Task
Whenever the word "string" shows up in a line of the data, copy that line.

Web page edit records
= Beginning of Section =
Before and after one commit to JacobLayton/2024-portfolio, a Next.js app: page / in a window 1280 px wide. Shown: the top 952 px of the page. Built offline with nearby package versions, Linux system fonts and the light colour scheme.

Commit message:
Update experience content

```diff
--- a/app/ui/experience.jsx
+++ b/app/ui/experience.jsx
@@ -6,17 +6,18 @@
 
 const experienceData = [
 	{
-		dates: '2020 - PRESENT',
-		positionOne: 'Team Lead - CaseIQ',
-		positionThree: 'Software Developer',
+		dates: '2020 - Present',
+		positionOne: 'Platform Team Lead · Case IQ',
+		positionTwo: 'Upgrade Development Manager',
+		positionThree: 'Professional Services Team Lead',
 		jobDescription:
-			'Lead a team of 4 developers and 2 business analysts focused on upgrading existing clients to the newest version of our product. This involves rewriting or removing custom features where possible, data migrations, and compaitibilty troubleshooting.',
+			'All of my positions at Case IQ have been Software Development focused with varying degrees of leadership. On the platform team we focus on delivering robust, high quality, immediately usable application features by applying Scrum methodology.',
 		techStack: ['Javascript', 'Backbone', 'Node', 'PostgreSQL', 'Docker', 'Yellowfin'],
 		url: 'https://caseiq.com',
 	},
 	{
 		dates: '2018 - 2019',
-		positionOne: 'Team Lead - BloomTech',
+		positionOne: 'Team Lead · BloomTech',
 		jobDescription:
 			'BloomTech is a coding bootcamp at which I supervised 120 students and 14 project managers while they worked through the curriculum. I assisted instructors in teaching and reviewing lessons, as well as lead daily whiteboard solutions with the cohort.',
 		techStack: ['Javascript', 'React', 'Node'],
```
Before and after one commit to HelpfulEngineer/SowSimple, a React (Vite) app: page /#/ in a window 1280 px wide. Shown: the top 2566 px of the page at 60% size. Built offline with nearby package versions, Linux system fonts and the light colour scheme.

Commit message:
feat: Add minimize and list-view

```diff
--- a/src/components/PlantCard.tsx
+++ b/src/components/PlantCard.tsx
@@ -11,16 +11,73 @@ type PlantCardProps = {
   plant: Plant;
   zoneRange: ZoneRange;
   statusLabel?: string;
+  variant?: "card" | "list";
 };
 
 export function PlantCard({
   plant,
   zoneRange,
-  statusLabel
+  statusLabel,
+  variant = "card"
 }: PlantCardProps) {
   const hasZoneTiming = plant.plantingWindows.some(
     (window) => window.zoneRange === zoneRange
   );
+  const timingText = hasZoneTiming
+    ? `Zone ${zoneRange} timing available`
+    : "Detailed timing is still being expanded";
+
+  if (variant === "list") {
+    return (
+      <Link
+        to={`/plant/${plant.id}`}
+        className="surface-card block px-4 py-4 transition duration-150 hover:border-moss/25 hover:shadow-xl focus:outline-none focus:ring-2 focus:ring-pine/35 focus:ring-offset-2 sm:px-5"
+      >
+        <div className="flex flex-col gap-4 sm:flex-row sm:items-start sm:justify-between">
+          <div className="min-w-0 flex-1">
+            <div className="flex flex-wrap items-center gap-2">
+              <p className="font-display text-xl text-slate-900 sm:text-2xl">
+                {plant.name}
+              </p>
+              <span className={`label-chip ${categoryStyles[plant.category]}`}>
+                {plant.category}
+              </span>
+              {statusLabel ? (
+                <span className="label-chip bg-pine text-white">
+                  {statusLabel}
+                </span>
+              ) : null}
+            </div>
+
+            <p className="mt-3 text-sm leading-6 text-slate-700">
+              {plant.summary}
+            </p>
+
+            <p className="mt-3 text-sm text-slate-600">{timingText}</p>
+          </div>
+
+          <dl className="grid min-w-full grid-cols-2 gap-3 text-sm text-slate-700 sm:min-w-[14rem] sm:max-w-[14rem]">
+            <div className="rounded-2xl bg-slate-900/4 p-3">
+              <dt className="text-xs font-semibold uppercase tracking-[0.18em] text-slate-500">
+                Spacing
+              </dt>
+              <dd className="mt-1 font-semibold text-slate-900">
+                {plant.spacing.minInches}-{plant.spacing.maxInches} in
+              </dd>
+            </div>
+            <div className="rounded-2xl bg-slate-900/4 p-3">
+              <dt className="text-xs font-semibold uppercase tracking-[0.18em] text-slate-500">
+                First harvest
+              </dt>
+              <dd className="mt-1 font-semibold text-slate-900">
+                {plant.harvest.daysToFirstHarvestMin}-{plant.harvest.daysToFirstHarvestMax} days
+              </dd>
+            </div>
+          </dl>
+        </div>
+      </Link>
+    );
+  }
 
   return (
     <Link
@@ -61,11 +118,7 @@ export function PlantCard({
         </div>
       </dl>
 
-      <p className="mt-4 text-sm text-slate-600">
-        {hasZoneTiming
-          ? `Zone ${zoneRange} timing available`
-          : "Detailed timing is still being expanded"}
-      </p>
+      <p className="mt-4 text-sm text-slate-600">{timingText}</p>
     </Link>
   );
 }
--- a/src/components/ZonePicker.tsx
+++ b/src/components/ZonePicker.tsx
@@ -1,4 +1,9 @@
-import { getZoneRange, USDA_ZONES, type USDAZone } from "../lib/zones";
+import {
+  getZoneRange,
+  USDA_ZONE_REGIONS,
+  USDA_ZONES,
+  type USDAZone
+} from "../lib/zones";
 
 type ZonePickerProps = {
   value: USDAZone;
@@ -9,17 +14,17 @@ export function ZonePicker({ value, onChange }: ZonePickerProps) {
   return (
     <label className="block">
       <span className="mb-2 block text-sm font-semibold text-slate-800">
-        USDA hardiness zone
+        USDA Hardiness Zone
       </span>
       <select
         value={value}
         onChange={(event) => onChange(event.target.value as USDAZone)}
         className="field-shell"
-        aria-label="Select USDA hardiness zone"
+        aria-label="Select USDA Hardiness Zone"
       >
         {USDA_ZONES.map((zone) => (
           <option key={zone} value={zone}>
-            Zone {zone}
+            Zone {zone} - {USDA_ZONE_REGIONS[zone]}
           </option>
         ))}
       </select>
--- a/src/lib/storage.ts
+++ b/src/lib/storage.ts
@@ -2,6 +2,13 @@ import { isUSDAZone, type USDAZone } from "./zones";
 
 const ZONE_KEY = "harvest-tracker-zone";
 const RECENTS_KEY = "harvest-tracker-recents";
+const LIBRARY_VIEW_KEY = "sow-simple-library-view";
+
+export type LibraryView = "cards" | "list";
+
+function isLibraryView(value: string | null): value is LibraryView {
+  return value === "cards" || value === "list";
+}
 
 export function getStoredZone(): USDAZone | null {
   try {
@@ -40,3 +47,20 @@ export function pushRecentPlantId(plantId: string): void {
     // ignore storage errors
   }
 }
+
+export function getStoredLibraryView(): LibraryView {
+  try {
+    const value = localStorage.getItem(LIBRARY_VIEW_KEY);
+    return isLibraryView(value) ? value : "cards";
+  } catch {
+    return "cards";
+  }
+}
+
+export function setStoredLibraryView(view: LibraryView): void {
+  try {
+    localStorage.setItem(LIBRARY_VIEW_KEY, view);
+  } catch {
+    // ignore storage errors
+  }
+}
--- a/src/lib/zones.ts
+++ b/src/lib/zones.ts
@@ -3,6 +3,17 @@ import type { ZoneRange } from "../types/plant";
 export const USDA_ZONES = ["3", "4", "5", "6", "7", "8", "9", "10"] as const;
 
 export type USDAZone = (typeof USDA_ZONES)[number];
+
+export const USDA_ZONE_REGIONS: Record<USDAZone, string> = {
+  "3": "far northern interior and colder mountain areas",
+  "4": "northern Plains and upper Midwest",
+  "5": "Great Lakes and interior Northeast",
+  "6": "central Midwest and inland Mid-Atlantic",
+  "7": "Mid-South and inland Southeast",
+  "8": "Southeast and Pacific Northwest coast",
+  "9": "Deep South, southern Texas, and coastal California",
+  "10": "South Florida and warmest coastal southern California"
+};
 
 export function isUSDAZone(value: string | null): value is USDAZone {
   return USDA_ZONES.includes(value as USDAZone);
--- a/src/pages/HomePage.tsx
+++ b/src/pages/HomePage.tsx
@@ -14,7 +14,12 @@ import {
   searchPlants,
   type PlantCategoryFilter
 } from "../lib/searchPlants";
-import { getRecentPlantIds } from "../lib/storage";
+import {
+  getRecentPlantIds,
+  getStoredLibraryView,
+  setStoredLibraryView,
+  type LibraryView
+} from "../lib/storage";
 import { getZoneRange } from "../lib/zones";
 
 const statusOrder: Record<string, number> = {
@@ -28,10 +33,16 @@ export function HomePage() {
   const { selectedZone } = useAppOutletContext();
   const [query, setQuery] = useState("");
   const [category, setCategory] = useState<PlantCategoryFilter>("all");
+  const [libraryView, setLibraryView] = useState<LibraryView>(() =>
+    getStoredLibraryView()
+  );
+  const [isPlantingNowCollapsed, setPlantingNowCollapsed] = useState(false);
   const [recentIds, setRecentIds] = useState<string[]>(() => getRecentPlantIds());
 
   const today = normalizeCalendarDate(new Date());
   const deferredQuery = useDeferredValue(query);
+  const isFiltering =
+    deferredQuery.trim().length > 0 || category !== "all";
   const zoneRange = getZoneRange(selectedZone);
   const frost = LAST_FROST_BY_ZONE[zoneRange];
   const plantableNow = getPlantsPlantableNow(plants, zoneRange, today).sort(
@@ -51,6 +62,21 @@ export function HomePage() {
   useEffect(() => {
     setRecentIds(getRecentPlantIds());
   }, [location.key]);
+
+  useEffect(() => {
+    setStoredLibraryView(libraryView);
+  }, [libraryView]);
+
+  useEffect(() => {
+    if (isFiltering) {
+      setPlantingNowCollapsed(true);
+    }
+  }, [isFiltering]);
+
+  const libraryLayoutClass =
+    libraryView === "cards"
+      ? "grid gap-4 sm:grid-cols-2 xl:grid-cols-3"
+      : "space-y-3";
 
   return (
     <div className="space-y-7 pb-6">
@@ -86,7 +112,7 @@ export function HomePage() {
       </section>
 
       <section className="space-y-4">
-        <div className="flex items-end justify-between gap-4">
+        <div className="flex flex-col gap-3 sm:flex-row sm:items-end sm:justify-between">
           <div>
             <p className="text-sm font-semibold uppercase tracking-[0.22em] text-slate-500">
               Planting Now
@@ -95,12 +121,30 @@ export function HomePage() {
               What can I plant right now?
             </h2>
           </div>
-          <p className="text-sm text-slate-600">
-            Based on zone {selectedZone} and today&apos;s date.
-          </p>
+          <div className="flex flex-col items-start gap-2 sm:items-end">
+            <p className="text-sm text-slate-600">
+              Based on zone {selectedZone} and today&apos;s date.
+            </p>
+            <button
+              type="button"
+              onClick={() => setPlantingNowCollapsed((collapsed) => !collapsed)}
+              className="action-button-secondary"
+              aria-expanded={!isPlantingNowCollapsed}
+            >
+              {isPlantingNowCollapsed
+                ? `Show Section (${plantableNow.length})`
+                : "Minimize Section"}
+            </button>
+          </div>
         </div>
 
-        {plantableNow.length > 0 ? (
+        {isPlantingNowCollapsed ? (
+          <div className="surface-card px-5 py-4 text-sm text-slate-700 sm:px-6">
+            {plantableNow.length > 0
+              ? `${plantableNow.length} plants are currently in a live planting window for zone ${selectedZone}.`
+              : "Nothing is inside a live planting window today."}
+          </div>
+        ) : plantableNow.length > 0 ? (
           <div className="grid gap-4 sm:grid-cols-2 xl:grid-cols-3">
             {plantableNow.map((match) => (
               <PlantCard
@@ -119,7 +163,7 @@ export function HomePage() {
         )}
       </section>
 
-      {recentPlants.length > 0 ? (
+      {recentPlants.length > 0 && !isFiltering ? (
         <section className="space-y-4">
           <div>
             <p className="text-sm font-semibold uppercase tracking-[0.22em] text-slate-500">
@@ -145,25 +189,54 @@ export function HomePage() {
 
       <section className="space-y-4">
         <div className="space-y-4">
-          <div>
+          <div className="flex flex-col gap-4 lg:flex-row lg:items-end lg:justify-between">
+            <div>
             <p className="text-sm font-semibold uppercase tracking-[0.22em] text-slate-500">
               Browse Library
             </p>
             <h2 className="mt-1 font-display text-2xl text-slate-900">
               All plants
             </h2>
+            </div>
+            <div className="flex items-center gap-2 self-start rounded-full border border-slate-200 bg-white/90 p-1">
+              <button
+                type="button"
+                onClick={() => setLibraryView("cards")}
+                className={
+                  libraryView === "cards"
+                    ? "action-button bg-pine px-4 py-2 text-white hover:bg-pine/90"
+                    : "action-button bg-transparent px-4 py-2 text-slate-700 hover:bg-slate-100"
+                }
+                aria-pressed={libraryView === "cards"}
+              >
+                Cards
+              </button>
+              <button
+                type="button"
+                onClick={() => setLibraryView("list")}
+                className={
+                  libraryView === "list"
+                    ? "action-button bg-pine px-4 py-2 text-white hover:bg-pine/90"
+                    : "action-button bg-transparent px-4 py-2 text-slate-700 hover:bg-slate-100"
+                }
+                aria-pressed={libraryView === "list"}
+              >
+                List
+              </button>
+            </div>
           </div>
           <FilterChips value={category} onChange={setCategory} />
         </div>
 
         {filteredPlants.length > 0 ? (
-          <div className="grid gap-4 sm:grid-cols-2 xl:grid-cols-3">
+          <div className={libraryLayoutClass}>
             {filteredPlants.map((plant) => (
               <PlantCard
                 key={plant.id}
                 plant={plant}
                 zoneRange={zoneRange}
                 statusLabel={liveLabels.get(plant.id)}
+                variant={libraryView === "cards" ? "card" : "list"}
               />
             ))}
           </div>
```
= End of Section =
Completed task
   statusLabel?: string;
+function isLibraryView(value: string | null): value is LibraryView {
@@ -40,3 +47,20 @@ export function pushRecentPlantId(plantId: string): void {
+export const USDA_ZONE_REGIONS: Record<USDAZone, string> = {
 export function isUSDAZone(value: string | null): value is USDAZone {
 const statusOrder: Record<string, number> = {
   const [recentIds, setRecentIds] = useState<string[]>(() => getRecentPlantIds());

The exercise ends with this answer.